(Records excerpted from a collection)
_____

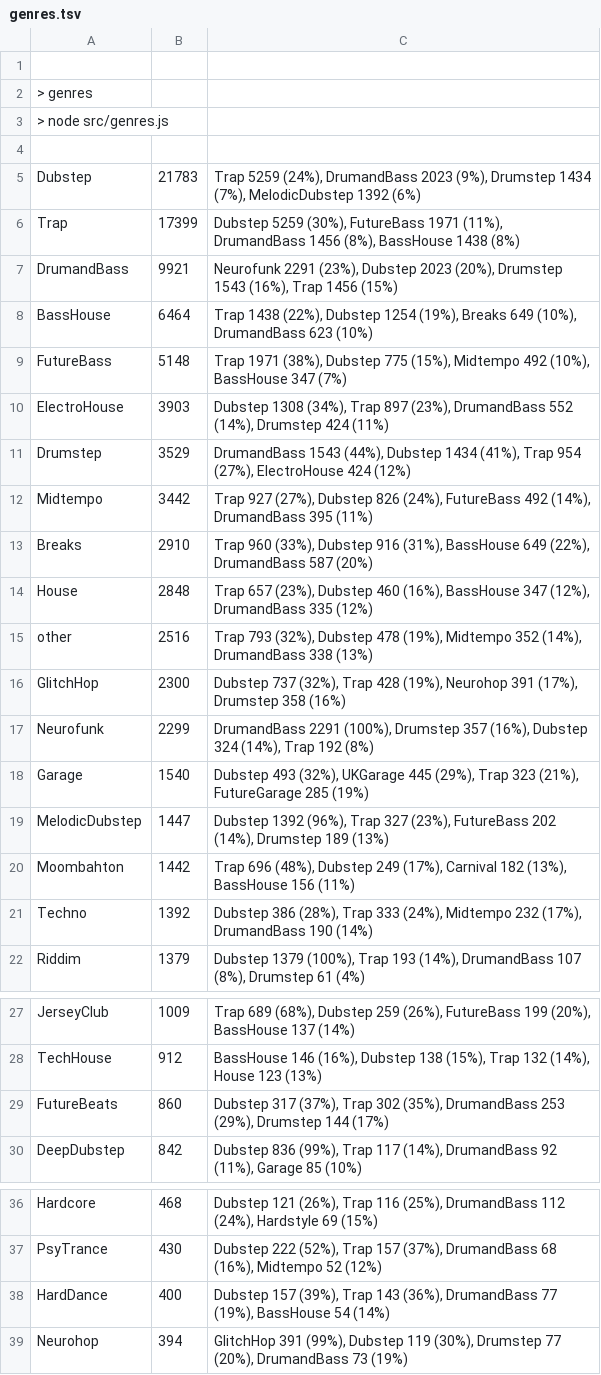
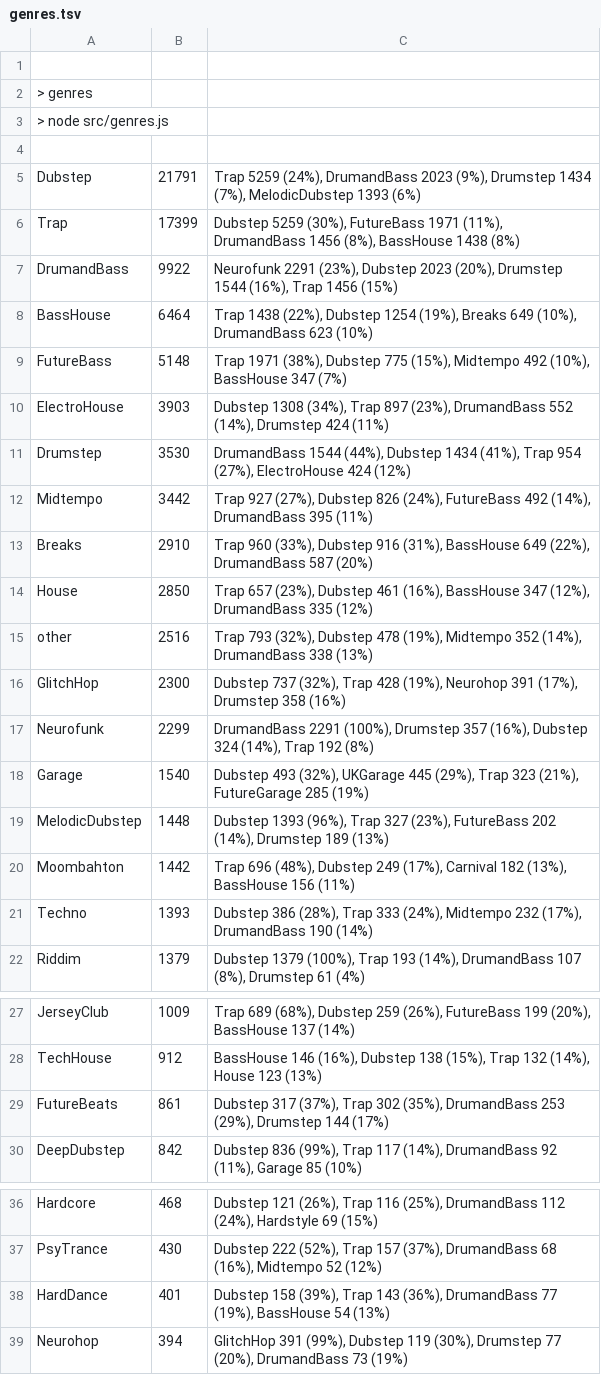
Before and after one commit to cany748/bassland-archive, a TSV file: data/genres.tsv, drawn as a sheet; only a part is shown, gaps mark what is left out.

```diff
--- a/data/genres.tsv
+++ b/data/genres.tsv
@@ -4,5 +4,5 @@
 
-Dubstep	21783	Trap 5259 (24%), DrumandBass 2023 (9%), Drumstep 1434 (7%), MelodicDubstep 1392 (6%)
+Dubstep	21791	Trap 5259 (24%), DrumandBass 2023 (9%), Drumstep 1434 (7%), MelodicDubstep 1393 (6%)
 Trap	17399	Dubstep 5259 (30%), FutureBass 1971 (11%), DrumandBass 1456 (8%), BassHouse 1438 (8%)
-DrumandBass	9921	Neurofunk 2291 (23%), Dubstep 2023 (20%), Drumstep 1543 (16%), Trap 1456 (15%)
+DrumandBass	9922	Neurofunk 2291 (23%), Dubstep 2023 (20%), Drumstep 1544 (16%), Trap 1456 (15%)
 BassHouse	6464	Trap 1438 (22%), Dubstep 1254 (19%), Breaks 649 (10%), DrumandBass 623 (10%)
@@ -10,6 +10,6 @@ FutureBass	5148	Trap 1971 (38%), Dubstep 775 (15%), Midtempo 492 (10%), BassHous
 ElectroHouse	3903	Dubstep 1308 (34%), Trap 897 (23%), DrumandBass 552 (14%), Drumstep 424 (11%)
-Drumstep	3529	DrumandBass 1543 (44%), Dubstep 1434 (41%), Trap 954 (27%), ElectroHouse 424 (12%)
+Drumstep	3530	DrumandBass 1544 (44%), Dubstep 1434 (41%), Trap 954 (27%), ElectroHouse 424 (12%)
 Midtempo	3442	Trap 927 (27%), Dubstep 826 (24%), FutureBass 492 (14%), DrumandBass 395 (11%)
 Breaks	2910	Trap 960 (33%), Dubstep 916 (31%), BassHouse 649 (22%), DrumandBass 587 (20%)
-House	2848	Trap 657 (23%), Dubstep 460 (16%), BassHouse 347 (12%), DrumandBass 335 (12%)
+House	2850	Trap 657 (23%), Dubstep 461 (16%), BassHouse 347 (12%), DrumandBass 335 (12%)
 other	2516	Trap 793 (32%), Dubstep 478 (19%), Midtempo 352 (14%), DrumandBass 338 (13%)
@@ -18,5 +18,5 @@ Neurofunk	2299	DrumandBass 2291 (100%), Drumstep 357 (16%), Dubstep 324 (14%), T
 Garage	1540	Dubstep 493 (32%), UKGarage 445 (29%), Trap 323 (21%), FutureGarage 285 (19%)
-MelodicDubstep	1447	Dubstep 1392 (96%), Trap 327 (23%), FutureBass 202 (14%), Drumstep 189 (13%)
+MelodicDubstep	1448	Dubstep 1393 (96%), Trap 327 (23%), FutureBass 202 (14%), Drumstep 189 (13%)
 Moombahton	1442	Trap 696 (48%), Dubstep 249 (17%), Carnival 182 (13%), BassHouse 156 (11%)
-Techno	1392	Dubstep 386 (28%), Trap 333 (24%), Midtempo 232 (17%), DrumandBass 190 (14%)
+Techno	1393	Dubstep 386 (28%), Trap 333 (24%), Midtempo 232 (17%), DrumandBass 190 (14%)
 Riddim	1379	Dubstep 1379 (100%), Trap 193 (14%), DrumandBass 107 (8%), Drumstep 61 (4%)
@@ -28,3 +28,3 @@ JerseyClub	1009	Trap 689 (68%), Dubstep 259 (26%), FutureBass 199 (20%), BassHou
 TechHouse	912	BassHouse 146 (16%), Dubstep 138 (15%), Trap 132 (14%), House 123 (13%)
-FutureBeats	860	Dubstep 317 (37%), Trap 302 (35%), DrumandBass 253 (29%), Drumstep 144 (17%)
+FutureBeats	861	Dubstep 317 (37%), Trap 302 (35%), DrumandBass 253 (29%), Drumstep 144 (17%)
 DeepDubstep	842	Dubstep 836 (99%), Trap 117 (14%), DrumandBass 92 (11%), Garage 85 (10%)
@@ -37,3 +37,3 @@ Hardcore	468	Dubstep 121 (26%), Trap 116 (25%), DrumandBass 112 (24%), Hardstyle
 PsyTrance	430	Dubstep 222 (52%), Trap 157 (37%), DrumandBass 68 (16%), Midtempo 52 (12%)
-HardDance	400	Dubstep 157 (39%), Trap 143 (36%), DrumandBass 77 (19%), BassHouse 54 (14%)
+HardDance	401	Dubstep 158 (39%), Trap 143 (36%), DrumandBass 77 (19%), BassHouse 54 (13%)
 Neurohop	394	GlitchHop 391 (99%), Dubstep 119 (30%), Drumstep 77 (20%), DrumandBass 73 (19%)
```
Also changed, not shown: 6 other files.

_____

→ WHAT TO PRODUCE
Set down the entries above word for word, but drop any image.

→ RESPONSE BELOW
Before and after one commit to cany748/bassland-archive, a TSV file: data/genres.tsv, drawn as a sheet; only a part is shown, gaps mark what is left out.

```diff
--- a/data/genres.tsv
+++ b/data/genres.tsv
@@ -4,5 +4,5 @@
 
-Dubstep	21783	Trap 5259 (24%), DrumandBass 2023 (9%), Drumstep 1434 (7%), MelodicDubstep 1392 (6%)
+Dubstep	21791	Trap 5259 (24%), DrumandBass 2023 (9%), Drumstep 1434 (7%), MelodicDubstep 1393 (6%)
 Trap	17399	Dubstep 5259 (30%), FutureBass 1971 (11%), DrumandBass 1456 (8%), BassHouse 1438 (8%)
-DrumandBass	9921	Neurofunk 2291 (23%), Dubstep 2023 (20%), Drumstep 1543 (16%), Trap 1456 (15%)
+DrumandBass	9922	Neurofunk 2291 (23%), Dubstep 2023 (20%), Drumstep 1544 (16%), Trap 1456 (15%)
 BassHouse	6464	Trap 1438 (22%), Dubstep 1254 (19%), Breaks 649 (10%), DrumandBass 623 (10%)
@@ -10,6 +10,6 @@ FutureBass	5148	Trap 1971 (38%), Dubstep 775 (15%), Midtempo 492 (10%), BassHous
 ElectroHouse	3903	Dubstep 1308 (34%), Trap 897 (23%), DrumandBass 552 (14%), Drumstep 424 (11%)
-Drumstep	3529	DrumandBass 1543 (44%), Dubstep 1434 (41%), Trap 954 (27%), ElectroHouse 424 (12%)
+Drumstep	3530	DrumandBass 1544 (44%), Dubstep 1434 (41%), Trap 954 (27%), ElectroHouse 424 (12%)
 Midtempo	3442	Trap 927 (27%), Dubstep 826 (24%), FutureBass 492 (14%), DrumandBass 395 (11%)
 Breaks	2910	Trap 960 (33%), Dubstep 916 (31%), BassHouse 649 (22%), DrumandBass 587 (20%)
-House	2848	Trap 657 (23%), Dubstep 460 (16%), BassHouse 347 (12%), DrumandBass 335 (12%)
+House	2850	Trap 657 (23%), Dubstep 461 (16%), BassHouse 347 (12%), DrumandBass 335 (12%)
 other	2516	Trap 793 (32%), Dubstep 478 (19%), Midtempo 352 (14%), DrumandBass 338 (13%)
@@ -18,5 +18,5 @@ Neurofunk	2299	DrumandBass 2291 (100%), Drumstep 357 (16%), Dubstep 324 (14%), T
 Garage	1540	Dubstep 493 (32%), UKGarage 445 (29%), Trap 323 (21%), FutureGarage 285 (19%)
-MelodicDubstep	1447	Dubstep 1392 (96%), Trap 327 (23%), FutureBass 202 (14%), Drumstep 189 (13%)
+MelodicDubstep	1448	Dubstep 1393 (96%), Trap 327 (23%), FutureBass 202 (14%), Drumstep 189 (13%)
 Moombahton	1442	Trap 696 (48%), Dubstep 249 (17%), Carnival 182 (13%), BassHouse 156 (11%)
-Techno	1392	Dubstep 386 (28%), Trap 333 (24%), Midtempo 232 (17%), DrumandBass 190 (14%)
+Techno	1393	Dubstep 386 (28%), Trap 333 (24%), Midtempo 232 (17%), DrumandBass 190 (14%)
 Riddim	1379	Dubstep 1379 (100%), Trap 193 (14%), DrumandBass 107 (8%), Drumstep 61 (4%)
@@ -28,3 +28,3 @@ JerseyClub	1009	Trap 689 (68%), Dubstep 259 (26%), FutureBass 199 (20%), BassHou
 TechHouse	912	BassHouse 146 (16%), Dubstep 138 (15%), Trap 132 (14%), House 123 (13%)
-FutureBeats	860	Dubstep 317 (37%), Trap 302 (35%), DrumandBass 253 (29%), Drumstep 144 (17%)
+FutureBeats	861	Dubstep 317 (37%), Trap 302 (35%), DrumandBass 253 (29%), Drumstep 144 (17%)
 DeepDubstep	842	Dubstep 836 (99%), Trap 117 (14%), DrumandBass 92 (11%), Garage 85 (10%)
@@ -37,3 +37,3 @@ Hardcore	468	Dubstep 121 (26%), Trap 116 (25%), DrumandBass 112 (24%), Hardstyle
 PsyTrance	430	Dubstep 222 (52%), Trap 157 (37%), DrumandBass 68 (16%), Midtempo 52 (12%)
-HardDance	400	Dubstep 157 (39%), Trap 143 (36%), DrumandBass 77 (19%), BassHouse 54 (14%)
+HardDance	401	Dubstep 158 (39%), Trap 143 (36%), DrumandBass 77 (19%), BassHouse 54 (13%)
 Neurohop	394	GlitchHop 391 (99%), Dubstep 119 (30%), Drumstep 77 (20%), DrumandBass 73 (19%)
```
Also changed, not shown: 6 other files.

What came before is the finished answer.